Certificate of Personal Effectiveness (CoPE) – Awarded by ASDAN
The CoPE certificate is awarded by ASDAN and tests 6 skills based on a number of challenges that students will meet whilst preparing for and going on an expedition. It is demanding and requires 150 hours of study and the production of a portfolio which is moderated by Opwall. It costs £85 (non- refundable) and is worth 70 UCAS points (an A grade at AS level). Note students wanting to do CoPE as part of their expedition must apply to Opwall by 20 December in the year preceding their expedition. A student either passes or fails and there are no in-between grades. The scheme is recognized by UCAS and some universities actively encourage the adoption of CoPE. CoPE may be unsuitable if the university you apply to offers grades as opposed to points. It is an important motivator for going on an expedition but does require significant support from the school tutor and Opwall.
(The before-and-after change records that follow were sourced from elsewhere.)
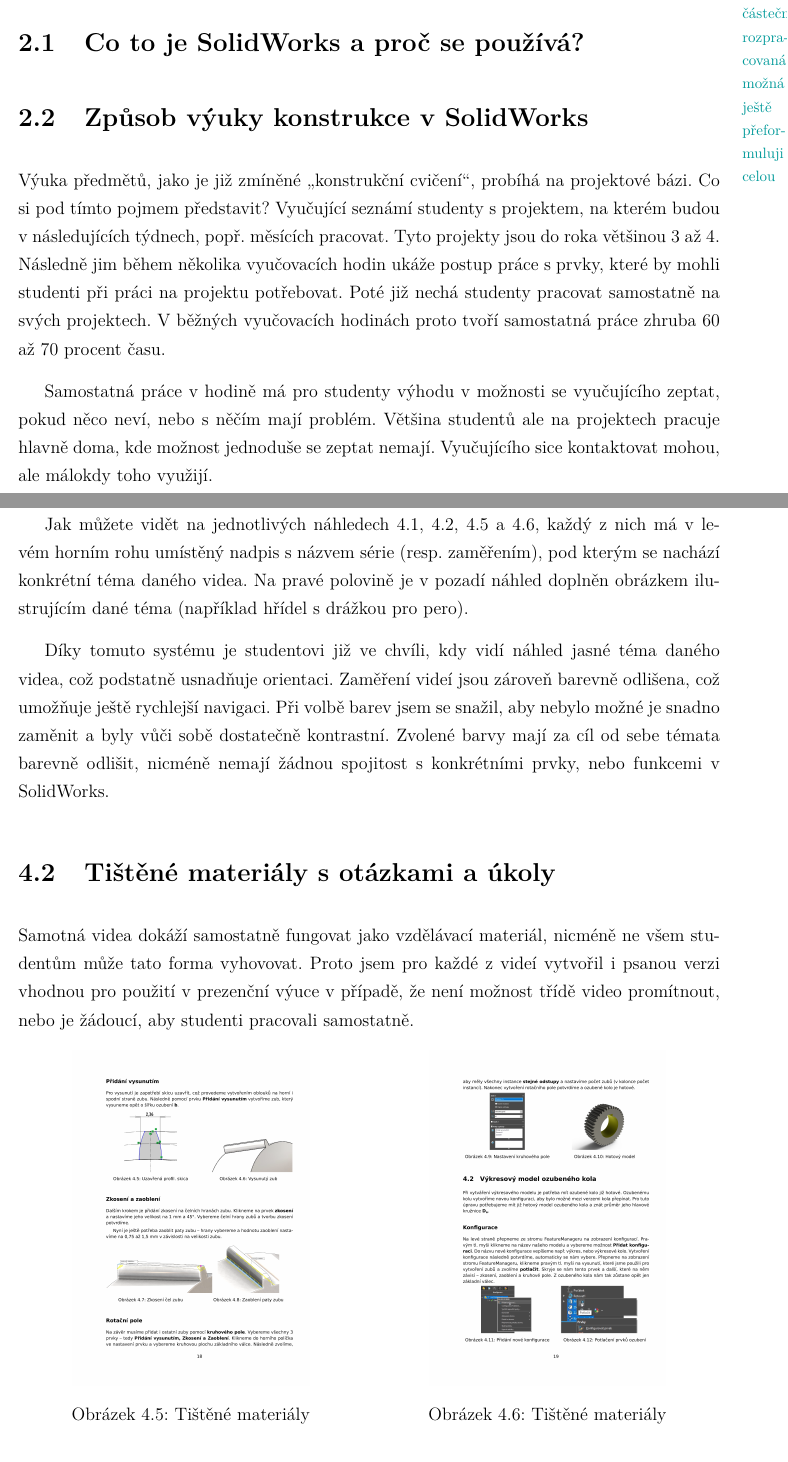
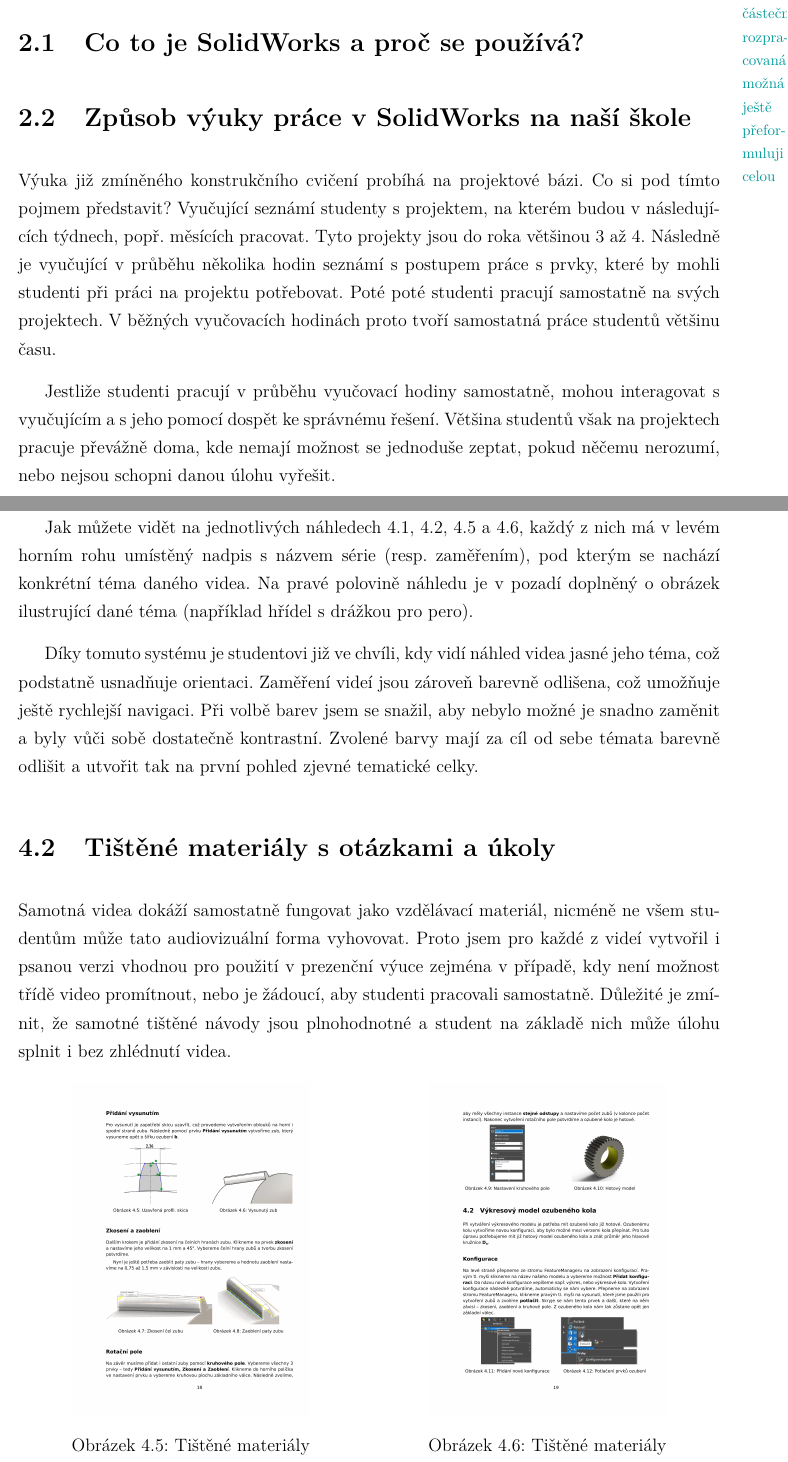
Before and after one commit to ptrstourac/SOC-2021-TEXT, a LaTeX thesis (text.tex, which reads chapters/010 - AKTUALNI-STAV.tex, chapters/020 - DILCI-CASTI.tex): two parts of pages 11 and 17 of 27, joined at a grey line, cut so that both start at the same text. The pictures show the PDF file text.pdf that the author committed with the source.

Commit message:
Minor fixes in chptrs 2 and 4

```diff
--- a/chapters/010 - AKTUALNI-STAV.tex
+++ b/chapters/010 - AKTUALNI-STAV.tex
@@ -3,18 +3,17 @@
 
 \section{Co to je SolidWorks a proč se používá?}
 
-\section{Způsob výuky konstrukce v SolidWorks}
-    Výuka předmětů, jako je již zmíněné \enquote{konstrukční cvičení}, probíhá na projektové bázi.
+\section{Způsob výuky práce v SolidWorks na naší škole}
+    Výuka již zmíněného konstrukčního cvičení probíhá na projektové bázi.
     Co si pod tímto pojmem představit?
     Vyučující seznámí studenty s projektem, na kterém budou v následujících týdnech, popř. měsících pracovat.
     Tyto projekty jsou do roka většinou 3 až 4.
-    Následně jim během několika vyučovacích hodin ukáže postup práce s prvky, které by mohli studenti při práci na projektu potřebovat.
-    Poté již nechá studenty pracovat samostatně na svých projektech.
-    V běžných vyučovacích hodinách proto tvoří samostatná práce zhruba 60 až 70 procent času.
+    Následně je vyučující v průběhu několika hodin seznámí s postupem práce s prvky, které by mohli studenti při práci na projektu potřebovat.
+    Poté poté studenti pracují samostatně na svých projektech.
+    V běžných vyučovacích hodinách proto tvoří samostatná práce studentů většinu času.
 
-    Samostatná práce v hodině má pro studenty výhodu v možnosti se vyučujícího zeptat, pokud něco neví, nebo s něčím mají problém.
-    Většina studentů ale na projektech pracuje hlavně doma, kde možnost jednoduše se zeptat nemají.
-    Vyučujícího sice kontaktovat mohou, ale málokdy toho využijí.
+    Jestliže studenti pracují v průběhu vyučovací hodiny samostatně, mohou interagovat s vyučujícím a s jeho pomocí dospět ke správnému řešení.
+    Většina studentů však na projektech pracuje převážně doma, kde nemají možnost se jednoduše zeptat, pokud něčemu nerozumí, nebo nejsou schopni danou úlohu vyřešit.
 
 \section{Co mají studenti aktuálně k dispozici?}
     Na tuto otázku se dá snadno odpovědět jednou větou \enquote{No, moc toho opravdu není}.
--- a/chapters/020 - DILCI-CASTI.tex
+++ b/chapters/020 - DILCI-CASTI.tex
@@ -91,16 +91,17 @@
 \end{figure}
 
 Jak můžete vidět na jednotlivých náhledech \ref{fig:thumb1}, \ref{fig:thumb2}, \ref{fig:thumb3} a \ref{fig:thumb4}, každý z nich má v levém horním rohu umístěný nadpis s názvem série (resp. zaměřením), pod kterým se nachází konkrétní téma daného videa.
-Na pravé polovině je v pozadí náhled doplněn obrázkem ilustrujícím dané téma (například hřídel s drážkou pro pero).
+Na pravé polovině náhledu je v pozadí doplněný o obrázek ilustrující dané téma (například hřídel s drážkou pro pero).
 
-Díky tomuto systému je studentovi již ve chvíli, kdy vidí náhled jasné téma daného videa, což podstatně usnadňuje orientaci.
+Díky tomuto systému je studentovi již ve chvíli, kdy vidí náhled videa jasné jeho téma, což podstatně usnadňuje orientaci.
 Zaměření videí jsou zároveň barevně odlišena, což umožňuje ještě rychlejší navigaci.
 Při volbě barev jsem se snažil, aby nebylo možné je snadno zaměnit a byly vůči sobě dostatečně kontrastní.
-Zvolené barvy mají za cíl od sebe témata barevně odlišit, nicméně nemají žádnou spojitost s konkrétními prvky, nebo funkcemi v SolidWorks.
+Zvolené barvy mají za cíl od sebe témata barevně odlišit a utvořit tak na první pohled zjevné tematické celky.
 
 \section{Tištěné materiály s otázkami a úkoly}
-Samotná videa dokáží samostatně fungovat jako vzdělávací materiál, nicméně ne všem studentům může tato forma vyhovovat.
-Proto jsem pro každé z videí vytvořil i psanou verzi vhodnou pro použití v prezenční výuce v případě, že není možnost třídě video promítnout, nebo je žádoucí, aby studenti pracovali samostatně.
+Samotná videa dokáží samostatně fungovat jako vzdělávací materiál, nicméně ne všem studentům může tato audiovizuální forma vyhovovat.
+Proto jsem pro každé z videí vytvořil i psanou verzi vhodnou pro použití v prezenční výuce zejména v případě, kdy není možnost třídě video promítnout, nebo je žádoucí, aby studenti pracovali samostatně.
+Důležité je zmínit, že samotné tištěné návody jsou plnohodnotné a student na základě nich může úlohu splnit i bez zhlédnutí videa.
 \begin{figure}[htbp]
     \centering
     \begin{minipage}[b]{0.45\textwidth}
```
Also changed, not shown: text.pdf, chapters/010 - AKTUALNI-STAV.tex (6 more changed lines), chapters/020 - DILCI-CASTI.tex (28 more changed lines).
CoPE is also very useful when applying for a job and is well recognised and respected by employers.
More information can be found on the ASDAN website here.
Universities Award (UA) – Awarded by ASDAN
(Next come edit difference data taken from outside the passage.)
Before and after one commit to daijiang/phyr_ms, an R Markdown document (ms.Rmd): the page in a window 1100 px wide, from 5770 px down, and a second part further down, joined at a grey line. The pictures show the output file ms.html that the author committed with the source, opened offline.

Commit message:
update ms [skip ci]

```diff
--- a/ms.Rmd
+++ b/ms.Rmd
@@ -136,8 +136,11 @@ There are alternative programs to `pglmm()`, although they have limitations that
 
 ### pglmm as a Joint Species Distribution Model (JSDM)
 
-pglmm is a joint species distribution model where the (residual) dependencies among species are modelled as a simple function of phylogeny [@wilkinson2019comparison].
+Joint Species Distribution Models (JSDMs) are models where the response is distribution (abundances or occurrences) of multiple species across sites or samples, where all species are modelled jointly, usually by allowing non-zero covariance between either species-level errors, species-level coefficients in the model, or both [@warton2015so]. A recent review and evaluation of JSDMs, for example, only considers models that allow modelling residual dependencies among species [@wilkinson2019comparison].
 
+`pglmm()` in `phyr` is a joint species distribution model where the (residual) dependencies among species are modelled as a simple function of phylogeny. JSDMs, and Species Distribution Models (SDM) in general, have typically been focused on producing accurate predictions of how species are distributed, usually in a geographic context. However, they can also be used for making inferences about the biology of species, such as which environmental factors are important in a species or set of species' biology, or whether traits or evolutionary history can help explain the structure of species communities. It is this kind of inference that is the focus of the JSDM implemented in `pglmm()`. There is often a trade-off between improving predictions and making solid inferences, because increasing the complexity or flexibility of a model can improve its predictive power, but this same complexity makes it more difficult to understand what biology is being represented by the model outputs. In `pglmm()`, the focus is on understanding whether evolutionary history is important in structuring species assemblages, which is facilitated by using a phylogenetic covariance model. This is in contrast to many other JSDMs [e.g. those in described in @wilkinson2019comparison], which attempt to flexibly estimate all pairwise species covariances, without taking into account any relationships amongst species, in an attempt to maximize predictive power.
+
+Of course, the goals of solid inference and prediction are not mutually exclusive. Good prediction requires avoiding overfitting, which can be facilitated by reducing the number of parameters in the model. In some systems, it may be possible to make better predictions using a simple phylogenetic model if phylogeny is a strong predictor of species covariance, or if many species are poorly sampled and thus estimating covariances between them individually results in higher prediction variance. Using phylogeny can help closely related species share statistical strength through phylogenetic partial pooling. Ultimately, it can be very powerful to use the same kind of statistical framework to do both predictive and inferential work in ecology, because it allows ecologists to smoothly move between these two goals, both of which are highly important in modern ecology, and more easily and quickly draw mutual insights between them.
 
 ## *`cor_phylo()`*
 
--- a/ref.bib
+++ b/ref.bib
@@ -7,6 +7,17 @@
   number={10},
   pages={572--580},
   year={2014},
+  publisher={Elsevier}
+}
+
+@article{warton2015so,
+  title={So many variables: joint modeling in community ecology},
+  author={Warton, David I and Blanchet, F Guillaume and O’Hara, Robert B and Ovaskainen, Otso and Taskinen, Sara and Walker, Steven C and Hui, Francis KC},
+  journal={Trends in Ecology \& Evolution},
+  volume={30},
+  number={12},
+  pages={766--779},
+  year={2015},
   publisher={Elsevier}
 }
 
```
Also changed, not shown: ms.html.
This uses similar criteria to CoPE but the award is given automatically to any student who completes an expedition. Opwall has a customized agreement with ASDAN that ensures that each student has followed a set of challenges. The award, which costs £25 per student is well recognized by UCAS and allows a student to demonstrate a range of personal skills.
More information can be found on the ASDAN website here.
University applications and interviews
One of the best uses of the expeditions is to enhance a student’s application for university entry. In the UK, every potential university student has to write a UCAS Personal Statement as part of the UCAS process and this is quite often followed up by a university entrance interview. Many students will be able to relate their experiences gained on the field research programme and working alongside academics and this will be something that makes them stand out from other similarly qualified students.
Elise Damstra, who came out with us in 2011 as part of a Sevenoaks school expedition to Madagascar, is a great proof of this. She won the Norwegian Young Scientist essay competition for her extended essay about the work that was done during her time there – the prize included £1000, an all expenses paid trip to Bratislava for the European Union Contest for Young Scientists, and a place at the Stockholm Youth Science Seminar that includes a seat at the Nobel Prize ceremony.
The Department of Education in Northern Ireland conduct their own curriculum and examinations – CCEA (Curriculum Examinations and Assessment)and they are the equivalent to A levels in England and Wales. The content for Biology and Geography match well with many of the experiences gained by going on an expedition and are available on request.
The majority of Schools in Scotland will take the Scottish Higher and Advanced Higher examination which are the equivalent to the A levels taken in many parts of the UK. These specifications have recently undergone a full revision and are now being implemented in Scottish schools. You can see how WRL links to the SQA Highers and Advanced Highers Biology course specification here.
Recent UK Opwall Educational Survey:
The main conclusions from our survey are that Opwall expeditions match really well with the new specifications (certainly better than the old ones) although teaching using ‘case studies’ is a dominant and novel feature of these new revised exams. The ‘Case Study’ idea is a great opportunity for us especially when introducing the Wallace Resource Library (WRL) to teachers. One of their case studies looks at the role of PCR and our Chytrid Fungus WRL dataset from Honduras would be perfect as I am certain many others will also be – going on an expedition would be even better!.
Dr RHC Poland, Senior Science and Education Advisor for Opwall: email@example.com